▶ [Exercise requirements]:
What you return must match every record word for word.

Top of Raw data

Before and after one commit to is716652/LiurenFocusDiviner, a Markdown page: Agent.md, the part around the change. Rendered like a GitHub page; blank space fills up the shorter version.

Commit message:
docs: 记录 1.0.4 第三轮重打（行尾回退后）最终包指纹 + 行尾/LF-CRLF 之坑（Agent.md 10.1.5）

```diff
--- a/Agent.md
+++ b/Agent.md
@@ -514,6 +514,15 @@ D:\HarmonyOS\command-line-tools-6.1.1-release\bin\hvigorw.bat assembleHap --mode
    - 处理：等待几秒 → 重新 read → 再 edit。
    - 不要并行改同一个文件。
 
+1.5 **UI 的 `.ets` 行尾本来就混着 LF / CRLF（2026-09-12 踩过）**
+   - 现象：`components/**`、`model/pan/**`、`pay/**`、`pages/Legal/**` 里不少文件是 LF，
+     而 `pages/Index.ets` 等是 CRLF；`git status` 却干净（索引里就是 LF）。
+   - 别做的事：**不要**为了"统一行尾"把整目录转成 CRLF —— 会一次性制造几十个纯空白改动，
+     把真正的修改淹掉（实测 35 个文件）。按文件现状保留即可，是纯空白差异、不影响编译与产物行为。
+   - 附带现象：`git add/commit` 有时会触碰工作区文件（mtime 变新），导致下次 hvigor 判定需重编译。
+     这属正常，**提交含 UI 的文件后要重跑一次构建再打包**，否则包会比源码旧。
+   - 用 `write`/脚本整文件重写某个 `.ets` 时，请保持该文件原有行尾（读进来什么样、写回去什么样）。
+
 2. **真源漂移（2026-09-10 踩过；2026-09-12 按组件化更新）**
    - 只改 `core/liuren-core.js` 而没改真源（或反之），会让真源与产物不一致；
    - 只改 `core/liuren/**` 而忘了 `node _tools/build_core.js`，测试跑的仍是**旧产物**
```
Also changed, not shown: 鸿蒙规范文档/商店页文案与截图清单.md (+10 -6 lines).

Bottom of Raw data

▶ [Response]:
Before and after one commit to is716652/LiurenFocusDiviner, a Markdown page: Agent.md, the part around the change. Rendered like a GitHub page; blank space fills up the shorter version.

Commit message:
docs: 记录 1.0.4 第三轮重打（行尾回退后）最终包指纹 + 行尾/LF-CRLF 之坑（Agent.md 10.1.5）

```diff
--- a/Agent.md
+++ b/Agent.md
@@ -514,6 +514,15 @@ D:\HarmonyOS\command-line-tools-6.1.1-release\bin\hvigorw.bat assembleHap --mode
    - 处理：等待几秒 → 重新 read → 再 edit。
    - 不要并行改同一个文件。
 
+1.5 **UI 的 `.ets` 行尾本来就混着 LF / CRLF（2026-09-12 踩过）**
+   - 现象：`components/**`、`model/pan/**`、`pay/**`、`pages/Legal/**` 里不少文件是 LF，
+     而 `pages/Index.ets` 等是 CRLF；`git status` 却干净（索引里就是 LF）。
+   - 别做的事：**不要**为了"统一行尾"把整目录转成 CRLF —— 会一次性制造几十个纯空白改动，
+     把真正的修改淹掉（实测 35 个文件）。按文件现状保留即可，是纯空白差异、不影响编译与产物行为。
+   - 附带现象：`git add/commit` 有时会触碰工作区文件（mtime 变新），导致下次 hvigor 判定需重编译。
+     这属正常，**提交含 UI 的文件后要重跑一次构建再打包**，否则包会比源码旧。
+   - 用 `write`/脚本整文件重写某个 `.ets` 时，请保持该文件原有行尾（读进来什么样、写回去什么样）。
+
 2. **真源漂移（2026-09-10 踩过；2026-09-12 按组件化更新）**
    - 只改 `core/liuren-core.js` 而没改真源（或反之），会让真源与产物不一致；
    - 只改 `core/liuren/**` 而忘了 `node _tools/build_core.js`，测试跑的仍是**旧产物**
```
Also changed, not shown: 鸿蒙规范文档/商店页文案与截图清单.md (+10 -6 lines).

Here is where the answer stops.